The onset of the COVID-19 pandemic raised questions about how the health crisis, government-imposed lockdowns, and economic recession would affect religious faith and behavior. While many social scientists expected it to strengthen religiosity as people turned to their faith for comfort in a time of need, others suspected a religious recession could result from the limitations on communal religious activity. In this episode, we speak with three political scientists, Tarek Masoud, A. Kadir Yildirim, and Peter Mandaville, about their new study of religious behavior following the pandemic in the Muslim-majority countries of Turkey, Saudi Arabia, Egypt, Pakistan, and Indonesia in November and December of 2020.

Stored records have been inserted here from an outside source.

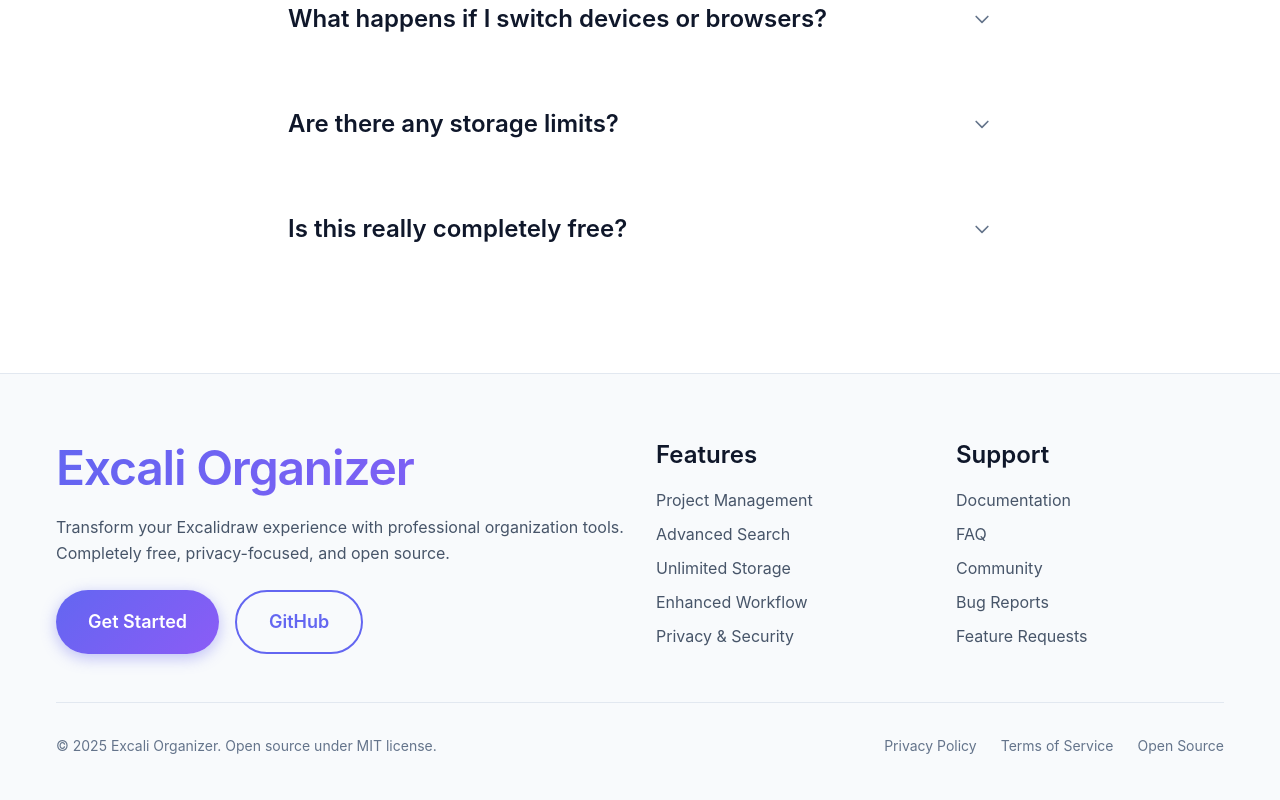
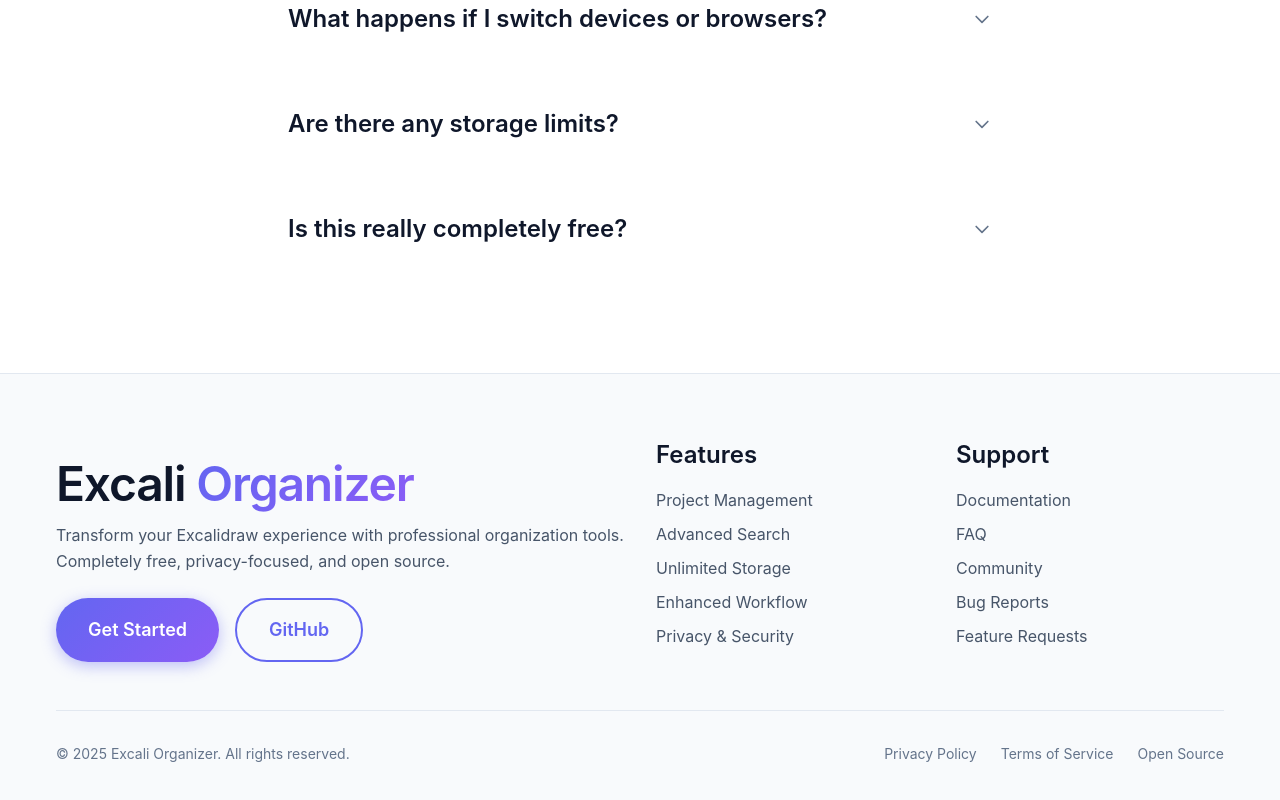
Before and after one commit to 805karansaini/excaliorg-site, a React (Vite) app in the folder website/: page / in a window 1280 px wide. Shown: the part 5948-6748 px from the top of the page. Built offline with nearby package versions, Linux system fonts and the light colour scheme.

Commit message:
Enhance FooterSection with updated styling and content
- Updated the section header to include a fade-in animation and gradient text for improved visual appeal.
- Changed the copyright notice to "All rights reserved" for clarity.
- Adjusted margins for better layout consistency.

```diff
--- a/website/src/components/sections/FooterSection.tsx
+++ b/website/src/components/sections/FooterSection.tsx
@@ -22,7 +22,10 @@ export const FooterSection = ({ onCTAClick }: FooterSectionProps) => {
       <div className="container mx-auto px-4">
         <div className="grid grid-cols-1 md:grid-cols-4 gap-8">
           <div className="col-span-1 md:col-span-2">
-            <h3 className="text-heading-2 mb-4 gradient-text-static">Excali Organizer</h3>
+            <h3 className="text-heading-2 mb-6 animate-fade-in-up">
+              Excali{' '}
+              <span className="gradient-text-static">Organizer</span>
+            </h3>
             <p className="text-body mb-6">
               Transform your Excalidraw experience with professional organization tools.
               Completely free, privacy-focused, and open source.
@@ -68,7 +71,7 @@ export const FooterSection = ({ onCTAClick }: FooterSectionProps) => {
 
         <div className="border-t mt-12 pt-8 flex flex-col md:flex-row justify-between items-center" style={{ borderColor: 'var(--color-border)' }}>
           <p className="text-body-small">
-            © 2025 Excali Organizer. Open source under MIT license.
+            © 2025 Excali Organizer. All rights reserved.
           </p>
           <div className="flex space-x-6 mt-4 md:mt-0">
             <Link to="/policies/privacy-policy" className="text-body-small hover:text-primary transition-colors link-hover">Privacy Policy</Link>
```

Tarek Masoud is Faculty Director of the Prince Alwaleed Bin Talal Islamic Studies Program at Harvard University, Professor of Public Policy, and Sultan Qaboos bin Said of Oman Professor of International Relations at Harvard University’s John F. Kennedy School of Government.
A. Kadir Yildirim is Fellow at Rice University’s Baker Institute for Public Policy. Twitter: @akyildirim
Peter Mandaville is Professor of International Affairs at George Mason University’s Schar School of Policy and Government. Twitter: @pmandaville